→ **Supplied material**:
"""

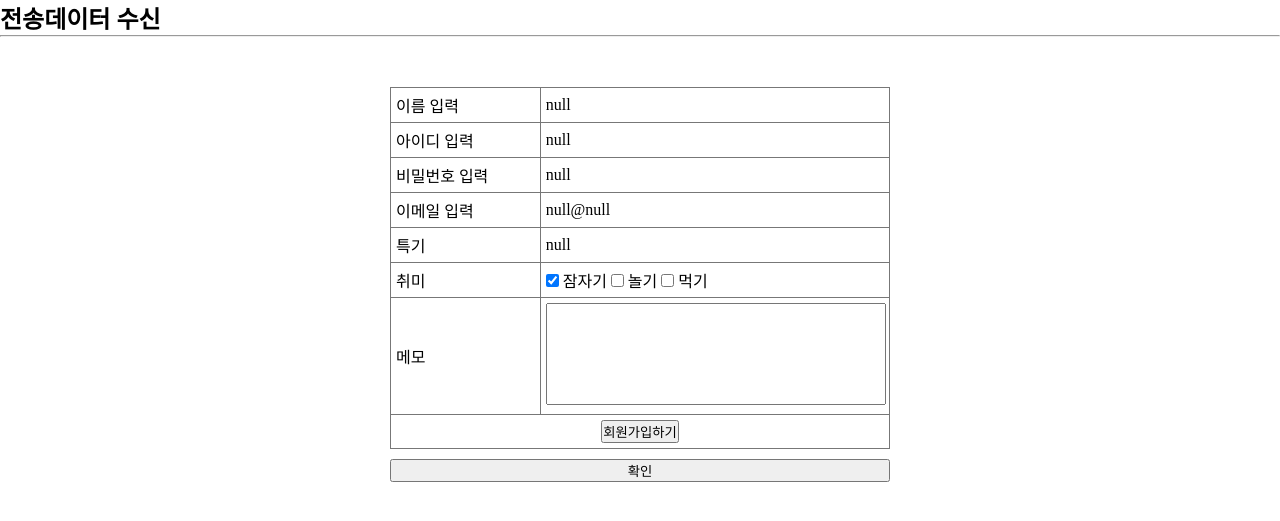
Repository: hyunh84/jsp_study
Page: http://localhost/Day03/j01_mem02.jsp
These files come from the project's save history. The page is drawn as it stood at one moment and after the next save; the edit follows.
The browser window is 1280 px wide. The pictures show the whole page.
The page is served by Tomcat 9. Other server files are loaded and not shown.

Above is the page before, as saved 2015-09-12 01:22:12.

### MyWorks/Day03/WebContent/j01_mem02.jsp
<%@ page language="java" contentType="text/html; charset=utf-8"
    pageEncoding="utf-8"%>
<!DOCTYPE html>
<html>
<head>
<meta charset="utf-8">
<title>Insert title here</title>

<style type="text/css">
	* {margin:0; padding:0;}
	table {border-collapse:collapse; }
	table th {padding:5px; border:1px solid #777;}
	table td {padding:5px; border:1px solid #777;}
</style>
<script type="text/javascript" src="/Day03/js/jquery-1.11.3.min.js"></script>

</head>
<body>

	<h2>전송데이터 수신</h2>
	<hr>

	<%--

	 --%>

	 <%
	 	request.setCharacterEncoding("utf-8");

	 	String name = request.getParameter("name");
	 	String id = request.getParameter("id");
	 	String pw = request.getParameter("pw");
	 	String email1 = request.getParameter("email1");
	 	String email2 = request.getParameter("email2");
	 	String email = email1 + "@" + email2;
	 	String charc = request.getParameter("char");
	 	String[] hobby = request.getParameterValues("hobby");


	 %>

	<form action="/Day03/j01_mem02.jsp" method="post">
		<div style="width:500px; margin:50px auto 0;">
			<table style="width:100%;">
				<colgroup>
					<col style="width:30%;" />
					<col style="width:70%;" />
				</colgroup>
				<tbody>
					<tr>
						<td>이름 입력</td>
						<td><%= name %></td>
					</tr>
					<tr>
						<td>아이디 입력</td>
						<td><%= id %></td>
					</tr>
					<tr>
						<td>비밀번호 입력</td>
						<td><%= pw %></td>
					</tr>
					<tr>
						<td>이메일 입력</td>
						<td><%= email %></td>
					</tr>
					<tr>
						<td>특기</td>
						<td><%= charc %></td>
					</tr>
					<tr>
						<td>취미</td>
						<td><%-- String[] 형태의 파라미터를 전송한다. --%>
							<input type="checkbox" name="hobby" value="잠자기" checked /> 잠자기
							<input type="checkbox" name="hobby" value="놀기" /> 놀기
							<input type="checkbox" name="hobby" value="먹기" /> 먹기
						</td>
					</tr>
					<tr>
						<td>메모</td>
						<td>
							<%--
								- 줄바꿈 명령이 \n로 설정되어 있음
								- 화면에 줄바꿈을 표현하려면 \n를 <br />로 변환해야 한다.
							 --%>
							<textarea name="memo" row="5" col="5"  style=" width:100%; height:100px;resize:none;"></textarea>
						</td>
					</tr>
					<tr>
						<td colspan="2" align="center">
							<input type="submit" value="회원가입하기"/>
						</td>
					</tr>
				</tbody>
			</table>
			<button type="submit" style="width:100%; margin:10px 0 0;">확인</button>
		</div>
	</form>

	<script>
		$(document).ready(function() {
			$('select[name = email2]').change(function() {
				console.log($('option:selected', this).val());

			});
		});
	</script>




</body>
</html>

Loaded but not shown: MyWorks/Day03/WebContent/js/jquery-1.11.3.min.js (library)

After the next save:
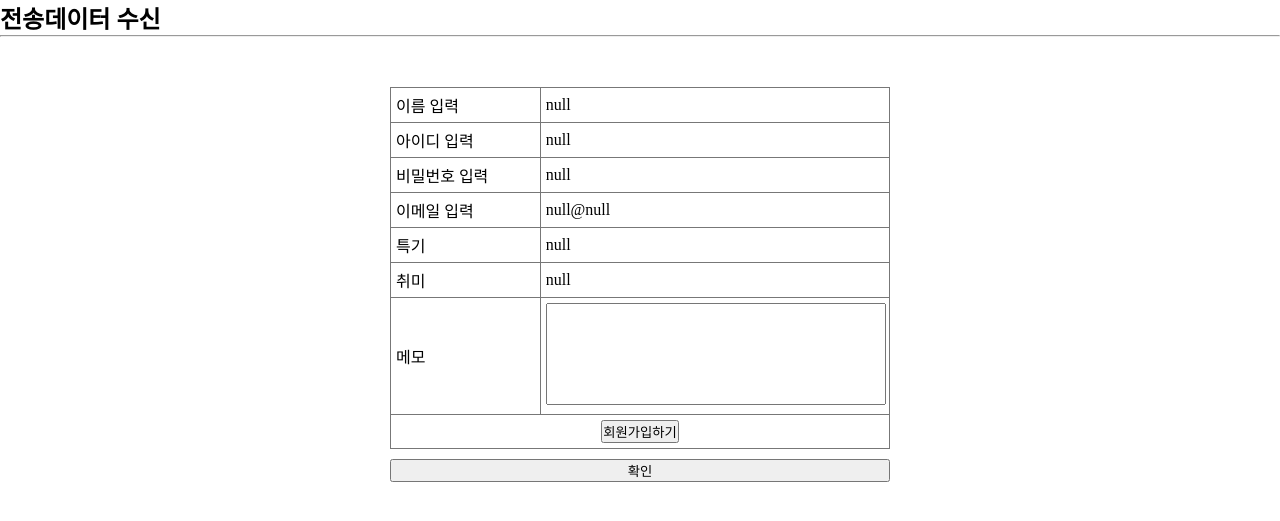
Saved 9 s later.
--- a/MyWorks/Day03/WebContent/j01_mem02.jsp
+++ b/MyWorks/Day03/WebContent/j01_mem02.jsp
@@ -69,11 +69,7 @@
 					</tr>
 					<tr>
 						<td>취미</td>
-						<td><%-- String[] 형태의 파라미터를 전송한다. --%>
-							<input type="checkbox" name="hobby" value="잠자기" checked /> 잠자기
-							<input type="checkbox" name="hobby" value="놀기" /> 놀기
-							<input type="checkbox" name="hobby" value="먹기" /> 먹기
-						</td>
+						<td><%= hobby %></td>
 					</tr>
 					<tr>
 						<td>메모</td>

"""

→ **How to complete this task**:
Set down the material above word for word and skip its pictures.

→ **Solution for this problem**:
Repository: hyunh84/jsp_study
Page: http://localhost/Day03/j01_mem02.jsp
These files come from the project's save history. The page is drawn as it stood at one moment and after the next save; the edit follows.
The browser window is 1280 px wide. The pictures show the whole page.
The page is served by Tomcat 9. Other server files are loaded and not shown.

Above is the page before, as saved 2015-09-12 01:22:12.

### MyWorks/Day03/WebContent/j01_mem02.jsp
<%@ page language="java" contentType="text/html; charset=utf-8"
    pageEncoding="utf-8"%>
<!DOCTYPE html>
<html>
<head>
<meta charset="utf-8">
<title>Insert title here</title>

<style type="text/css">
	* {margin:0; padding:0;}
	table {border-collapse:collapse; }
	table th {padding:5px; border:1px solid #777;}
	table td {padding:5px; border:1px solid #777;}
</style>
<script type="text/javascript" src="/Day03/js/jquery-1.11.3.min.js"></script>

</head>
<body>

	<h2>전송데이터 수신</h2>
	<hr>

	<%--

	 --%>

	 <%
	 	request.setCharacterEncoding("utf-8");

	 	String name = request.getParameter("name");
	 	String id = request.getParameter("id");
	 	String pw = request.getParameter("pw");
	 	String email1 = request.getParameter("email1");
	 	String email2 = request.getParameter("email2");
	 	String email = email1 + "@" + email2;
	 	String charc = request.getParameter("char");
	 	String[] hobby = request.getParameterValues("hobby");


	 %>

	<form action="/Day03/j01_mem02.jsp" method="post">
		<div style="width:500px; margin:50px auto 0;">
			<table style="width:100%;">
				<colgroup>
					<col style="width:30%;" />
					<col style="width:70%;" />
				</colgroup>
				<tbody>
					<tr>
						<td>이름 입력</td>
						<td><%= name %></td>
					</tr>
					<tr>
						<td>아이디 입력</td>
						<td><%= id %></td>
					</tr>
					<tr>
						<td>비밀번호 입력</td>
						<td><%= pw %></td>
					</tr>
					<tr>
						<td>이메일 입력</td>
						<td><%= email %></td>
					</tr>
					<tr>
						<td>특기</td>
						<td><%= charc %></td>
					</tr>
					<tr>
						<td>취미</td>
						<td><%-- String[] 형태의 파라미터를 전송한다. --%>
							<input type="checkbox" name="hobby" value="잠자기" checked /> 잠자기
							<input type="checkbox" name="hobby" value="놀기" /> 놀기
							<input type="checkbox" name="hobby" value="먹기" /> 먹기
						</td>
					</tr>
					<tr>
						<td>메모</td>
						<td>
							<%--
								- 줄바꿈 명령이 \n로 설정되어 있음
								- 화면에 줄바꿈을 표현하려면 \n를 <br />로 변환해야 한다.
							 --%>
							<textarea name="memo" row="5" col="5"  style=" width:100%; height:100px;resize:none;"></textarea>
						</td>
					</tr>
					<tr>
						<td colspan="2" align="center">
							<input type="submit" value="회원가입하기"/>
						</td>
					</tr>
				</tbody>
			</table>
			<button type="submit" style="width:100%; margin:10px 0 0;">확인</button>
		</div>
	</form>

	<script>
		$(document).ready(function() {
			$('select[name = email2]').change(function() {
				console.log($('option:selected', this).val());

			});
		});
	</script>




</body>
</html>

Loaded but not shown: MyWorks/Day03/WebContent/js/jquery-1.11.3.min.js (library)

After the next save:
Saved 9 s later.
--- a/MyWorks/Day03/WebContent/j01_mem02.jsp
+++ b/MyWorks/Day03/WebContent/j01_mem02.jsp
@@ -69,11 +69,7 @@
 					</tr>
 					<tr>
 						<td>취미</td>
-						<td><%-- String[] 형태의 파라미터를 전송한다. --%>
-							<input type="checkbox" name="hobby" value="잠자기" checked /> 잠자기
-							<input type="checkbox" name="hobby" value="놀기" /> 놀기
-							<input type="checkbox" name="hobby" value="먹기" /> 먹기
-						</td>
+						<td><%= hobby %></td>
 					</tr>
 					<tr>
 						<td>메모</td>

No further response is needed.